BEGIN Data provided

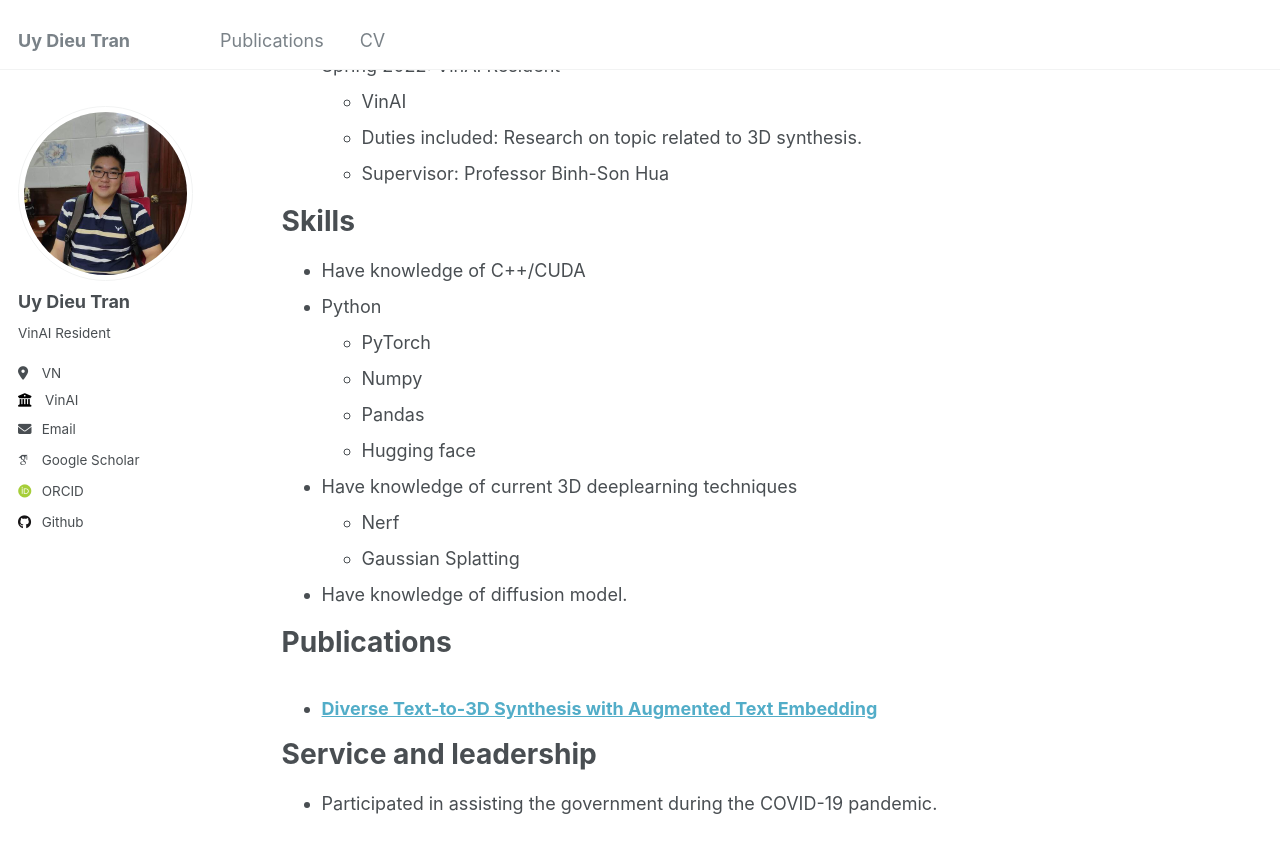
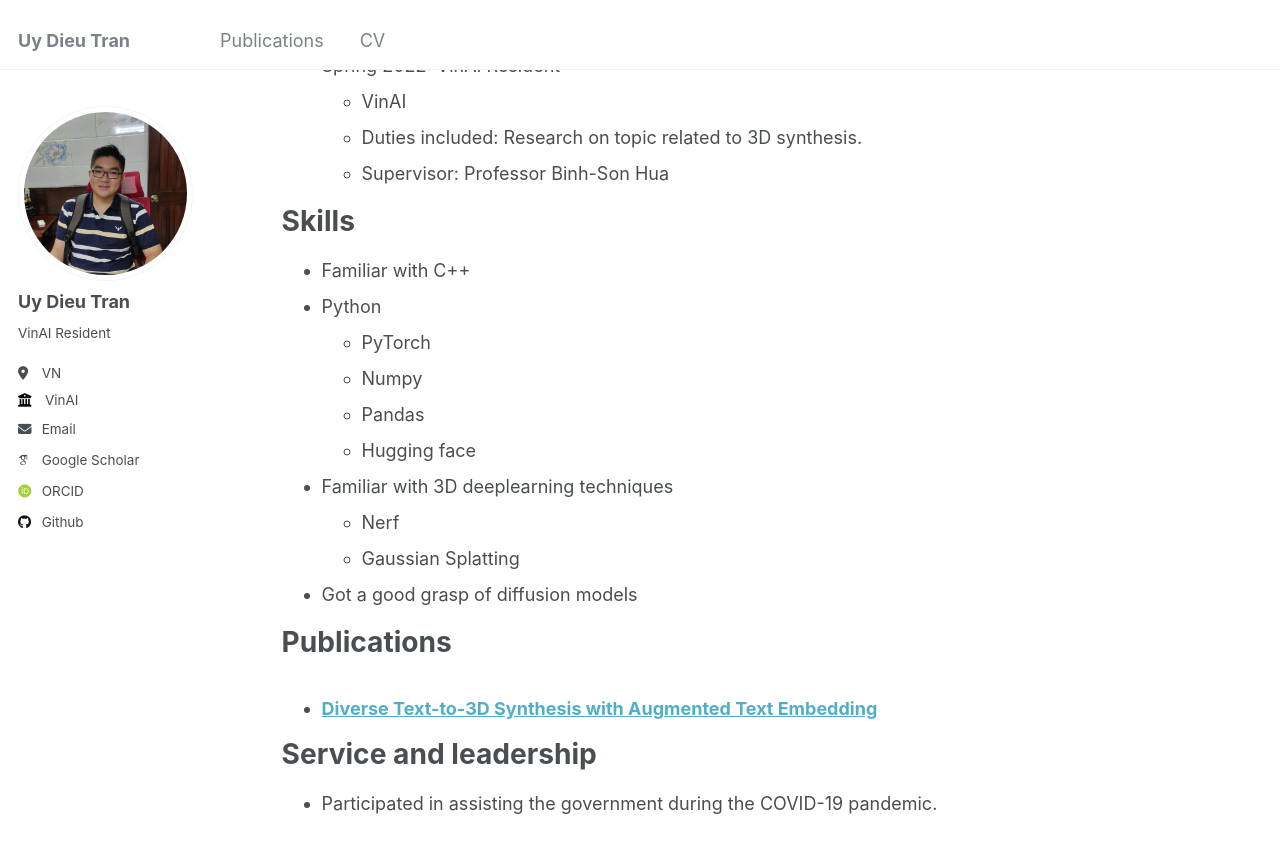
Before and after one commit to uytran20111999/uytd.github.io, a Jekyll site: the page built from _pages/cv.md, in a window 1280 px wide and 900 px high, scrolled down 461 px. Shown: the top 853 px of the window. Built offline with Jekyll 4.4.1, drawn with Linux system fonts in a browser that asks for light colours; some web fonts are replaced.

Commit message:
update minor detail

```diff
--- a/_pages/cv.md
+++ b/_pages/cv.md
@@ -30,16 +30,16 @@ Work experience
 
 Skills
 ======
-* Have knowledge of C++/CUDA
+* Familiar with C++
 * Python
   * PyTorch
   * Numpy
   * Pandas
   * Hugging face
-* Have knowledge of current 3D deeplearning techniques
+* Familiar with 3D deeplearning techniques
   * Nerf
   * Gaussian Splatting
-* Have knowledge of diffusion model.
+* Got a good grasp of diffusion models
 
 Publications
 ======
```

END Data provided

__What the exercise asks__: Your answer is only the number of lines in the listing above that include the string "diffusion".

__Response for this exercise__: 2